Did your stomach clench and your heart race? Mine did two days ago when this happened to me! I’m almost 40 years old, and I’m starting to think that we never entirely escape middle school. But let me tell you what happened next. I was at a writing conference. Writers can either be the most generous and welcoming people, or the most grandiose and boorish, and you often can’t predict which by looking at them. My tablemates were magnificent. There was a young girl, about 20, and her mom. It’s easy to assume that a 20 year old hasn’t experienced enough life to write about it, but this young lady has encountered tragedy that most people never will in their lifetime. More stunning, though, is her courage and conviction that she can use her pain to educate and support others. Her mom is equally remarkable in supporting her daughter without fighting the battle for her, and in letting her daughter speak for herself. Now, I understand why I need to say no to my toddlers. Why I do them a disservice if I protect them from disappointment. Three small children all clamoring with their wants can be overwhelming and it’s tempting to give in when I know I shouldn’t. But Life will not be so lenient and may deal them a crushing blow someday when I’m not there to protect them. How much better prepared will they be if they’re already acquainted with disappointment, fear, failure, and loss? I hope my kids will grow up to be as courageous as that young lady, as able to confront their anger and pain, and as able to use the pain to become stronger than their loss.

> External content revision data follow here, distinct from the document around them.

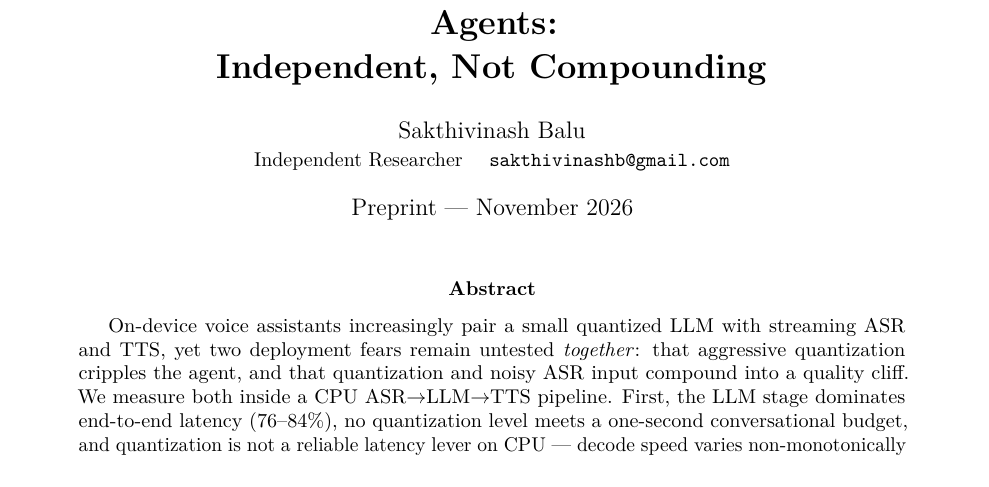
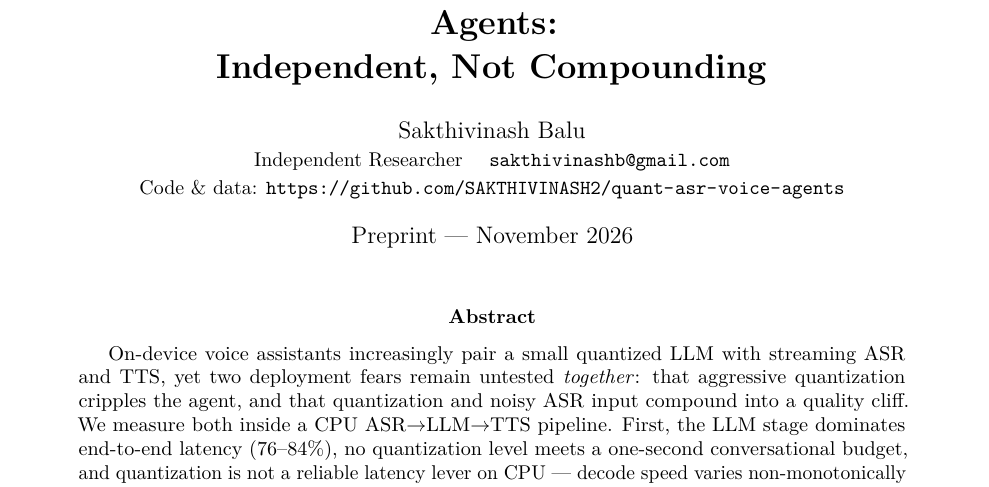
Before and after one commit to SAKTHIVINASH2/quant-asr-voice-agents, a LaTeX paper (paper.tex): part of page 1 of 10, cut so that both start at the same text. Compiled offline with pdfLaTeX.

Commit message:
Add code & data link to paper

```diff
--- a/paper.tex
+++ b/paper.tex
@@ -22,7 +22,8 @@
 \title{\bfseries Quantization and ASR Noise in On-Device Voice Agents:\\
 Independent, Not Compounding}
 \author{Sakthivinash Balu\\
-\small Independent Researcher \quad\texttt{sakthivinashb@gmail.com}}
+\small Independent Researcher \quad\texttt{sakthivinashb@gmail.com}\\
+\small Code \& data: \url{https://github.com/SAKTHIVINASH2/quant-asr-voice-agents}}
 \date{Preprint --- November 2026}
 
 \begin{document}
```
Also changed, not shown: paper-draft.md (+1 -0 lines).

Another tablemate was an older lady, an angel on earth, who helped save a woman destined for deportation to the Congo, where she had been tortured and was certainly facing death if she returned. This dear lady’s book (“Rescuing Regina: The Battle to Save a Friend from Deportation and Death” by Josephe Marie Flynn SSND: about the event was just published last year, and while I knew her story, this was my first chance to talk to her. She’s a quiet, gentle person, not someone who seeks conflict, yet she revealed her iron strength when someone needed to be defended. Although the beginning of that lunch felt like middle school, that beginning became completely insignificant in light of The Stories at the table. And maybe that’s what maturity is all about: We learn that there are so many more things in the world bigger than us, yet just one person can be big enough to make those things change for good.

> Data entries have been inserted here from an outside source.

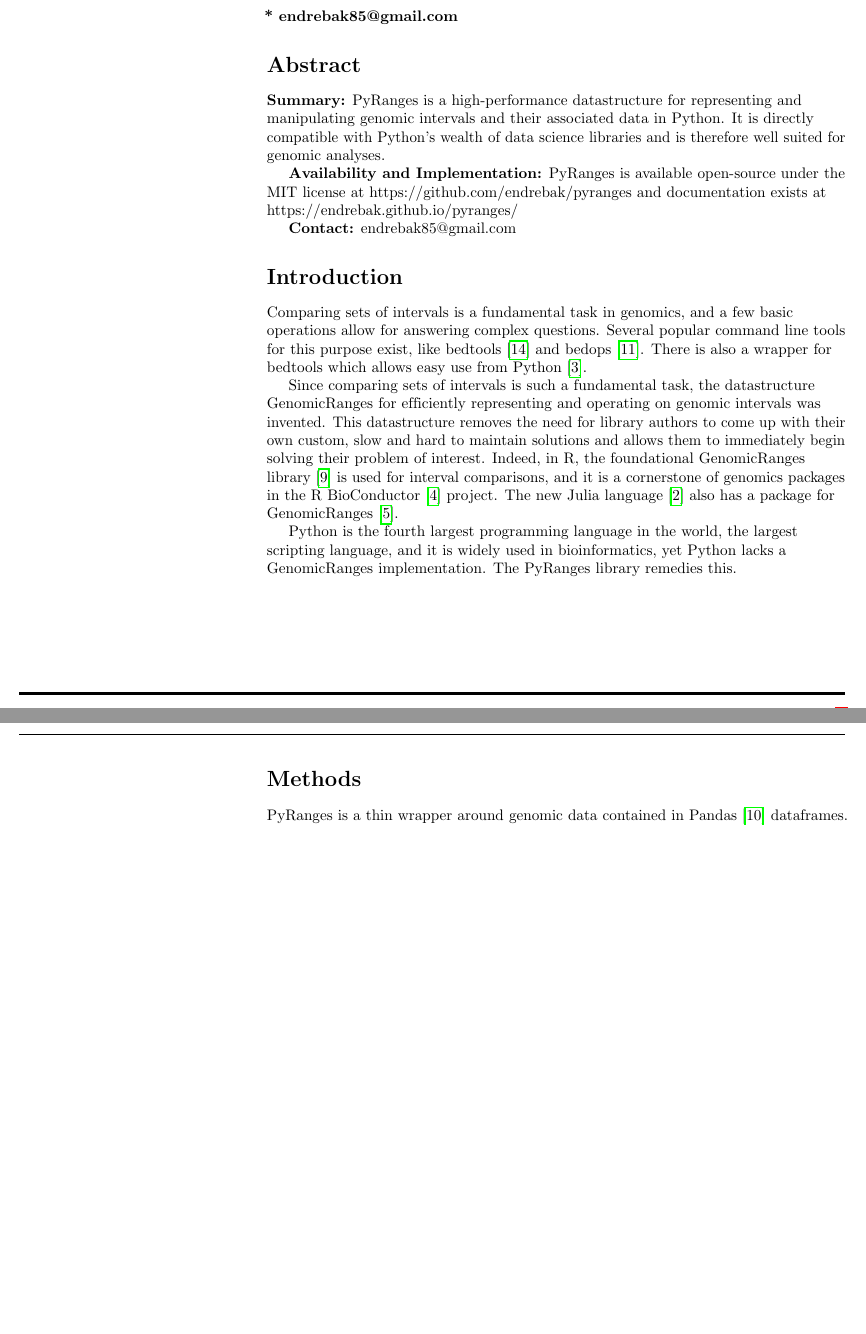
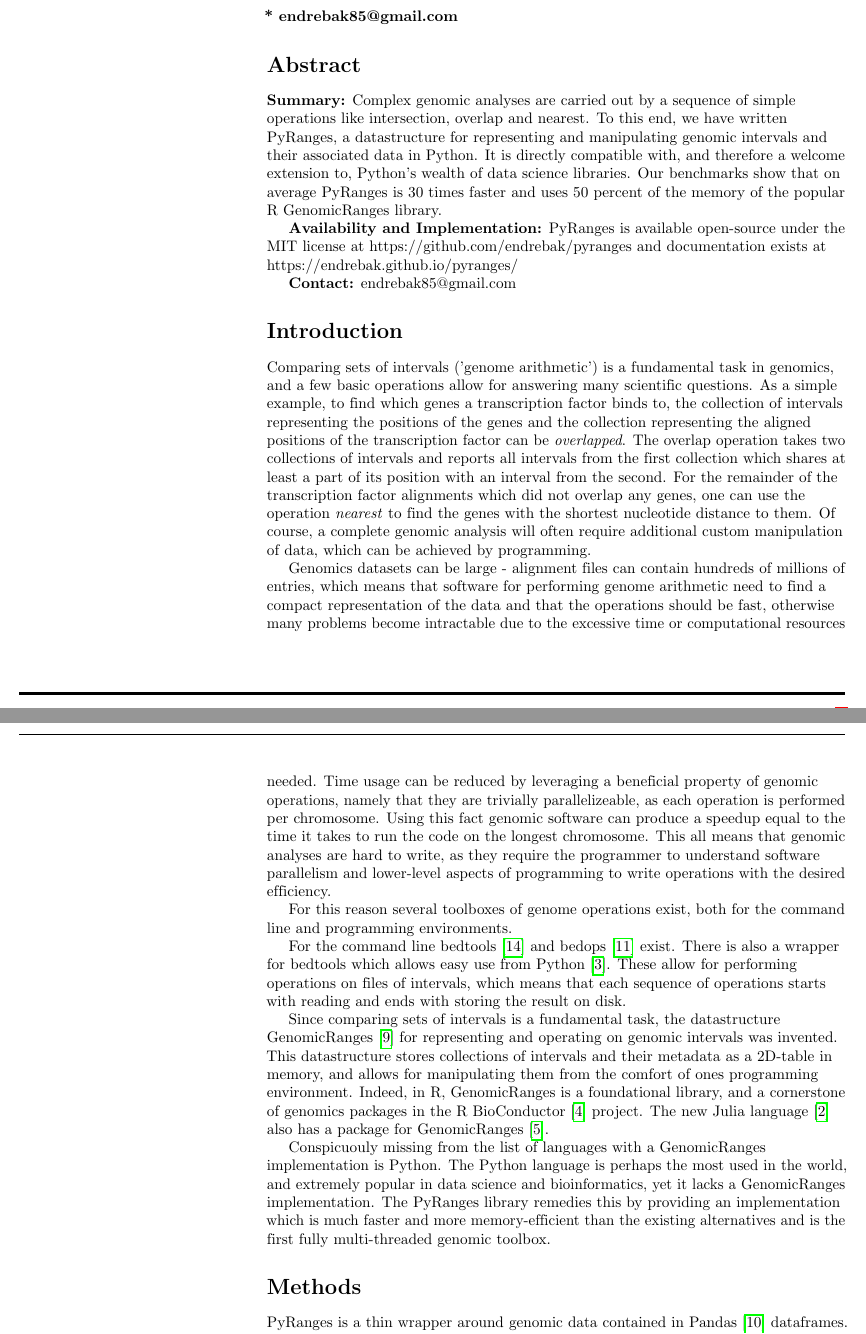
Before and after one commit to endrebak/pyranges-paper, a LaTeX document (biorxiv.tex): two parts of pages 1 and 2 of 6 before the commit and two parts of pages 1 and 2 of 7 after it, joined at a grey line, cut so that both start at the same text, the shorter picture padded with empty space. Compiled offline with pdfLaTeX.

Commit message:
Gotten further

```diff
--- a/biorxiv.tex
+++ b/biorxiv.tex
@@ -101,10 +101,13 @@
 
 \section*{Abstract}
 
-\textbf{Summary:} PyRanges is a high-performance datastructure for representing
-and manipulating genomic intervals and their associated data in Python. It is
-directly compatible with Python's wealth of data science libraries and is
-therefore well suited for genomic analyses.
+\textbf{Summary:} Complex genomic analyses are carried out by a sequence of
+simple operations like intersection, overlap and nearest. To this end, we have
+written PyRanges, a datastructure for representing and manipulating genomic
+intervals and their associated data in Python. It is directly compatible with,
+and therefore a welcome extension to, Python's wealth of data science libraries.
+Our benchmarks show that on average PyRanges is 30 times faster and uses 50
+percent of the memory of the popular R GenomicRanges library.
 
 \textbf{Availability and Implementation:} PyRanges is available open-source under
 the MIT license at https://github.com/endrebak/pyranges and documentation exists
@@ -114,30 +117,62 @@
 
 \section*{Introduction}
 
+Comparing sets of intervals ('genome arithmetic') is a fundamental task in
+genomics, and a few basic operations allow for answering many scientific
+questions. As a simple example, to find which genes a transcription factor binds
+to, the collection of intervals representing the positions of the genes and the
+collection representing the aligned positions of the transcription factor can be
+\textit{overlapped}. The overlap operation takes two collections of intervals
+and reports all intervals from the first collection which shares at least a part
+of its position with an interval from the second. For the remainder of the
+transcription factor alignments which did not overlap any genes, one can use the
+operation \textit{nearest} to find the genes with the shortest nucleotide
+distance to them. Of course, a complete genomic analysis will often require
+additional custom manipulation of data, which can be achieved by programming.
 
-Comparing sets of intervals is a fundamental task in genomics, and a few basic
-operations allow for answering complex questions. Several popular command
-line tools for this purpose exist, like bedtools
-\cite{doi:10.1093/bioinformatics/btq033} and bedops
-\cite{doi:10.1093/bioinformatics/bts277}. There is also a wrapper for bedtools
-which allows easy use from Python \cite{doi:10.1093/bioinformatics/btr539}.
+Genomics datasets can be large - alignment files can contain hundreds of
+millions of entries, which means that software for performing genome arithmetic
+need to find a compact representation of the data and that the operations should
+be fast, otherwise many problems become intractable due to the excessive time or
+computational resources needed. Time usage can be reduced by leveraging a
+beneficial property of genomic operations, namely that they are trivially
+parallelizeable, as each operation is performed per chromosome. Using this fact
+genomic software can produce a speedup equal to the time it takes to run the
+code on the longest chromosome. This all means that genomic analyses are hard to
+write, as they require the programmer to understand software parallelism and
+lower-level aspects of programming to write operations with the desired
+efficiency.
 
-Since comparing sets of intervals is such a fundamental task, the datastructure
-GenomicRanges for efficiently representing and operating on genomic intervals
-was invented. This datastructure removes the need for library authors to come up
-with their own custom, slow and hard to maintain solutions and allows them to
-immediately begin solving their problem of interest. Indeed, in R, the
-foundational GenomicRanges library \cite{10.1371/journal.pcbi.1003118} is used
-for interval comparisons, and it is a cornerstone of genomics packages in the R
-BioConductor \cite{Gentleman2004} project. The new Julia language
-\cite{doi:10.1137/141000671} also has a package for GenomicRanges
+For this reason several toolboxes of genome operations exist, both for the
+command line and programming environments.
+
+For the command line bedtools \cite{doi:10.1093/bioinformatics/btq033} and
+bedops \cite{doi:10.1093/bioinformatics/bts277} exist. There is also a wrapper
+for bedtools which allows easy use from Python
+\cite{doi:10.1093/bioinformatics/btr539}. These allow for performing operations
+on files of intervals, which means that each sequence of operations starts with
+reading and ends with storing the result on disk.
+
+Since comparing sets of intervals is a fundamental task, the datastructure
+GenomicRanges\cite{10.1371/journal.pcbi.1003118} for representing and operating
+on genomic intervals was invented. This datastructure stores collections of
+intervals and their metadata as a 2D-table in memory, and allows for
+manipulating them from the comfort of ones programming environment. Indeed, in
+R, GenomicRanges is a foundational library, and a cornerstone of genomics
+packages in the R BioConductor \cite{Gentleman2004} project. The new Julia
+language \cite{doi:10.1137/141000671} also has a package for GenomicRanges
 \cite{Haverty2017}.
 
-Python is the fourth largest programming language in the world, the largest
-scripting language, and it is widely used in bioinformatics, yet Python lacks a
-GenomicRanges implementation. The PyRanges library remedies this.
+Conspicuouly missing from the list of languages with a GenomicRanges
+implementation is Python. The Python language is perhaps the most used in the
+world, and extremely popular in data science and bioinformatics, yet it lacks a
+GenomicRanges implementation. The PyRanges library remedies this by providing an
+implementation which is much faster and more memory-efficient than the existing
+alternatives and is the first fully multi-threaded genomic toolbox.
 
 \section*{Methods}
+
+
 
 PyRanges is a thin wrapper around genomic data contained in Pandas
 \cite{mckinney-proc-scipy-2010} dataframes. This allows one to directly use
```
Also changed, not shown: correspondence.tex (+9 -6 lines), 3 other files.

Everyone has A Story to tell.  Some write it; some use other artistic forms, like music or painting; some are genealogists; some might use quilting to join several stories into one. Find your Story and your way of telling it, and then tell it to your children. Don’t be afraid to include the pain and fear, because those make us human, and often joy and strength can’t be fully understood without them. If your kid rolls his eyes every day when you ask, “How was school?” try this instead. Ask, “What kinds of stories happened today?” Everyone loves a story, and your child just might like to tell one too!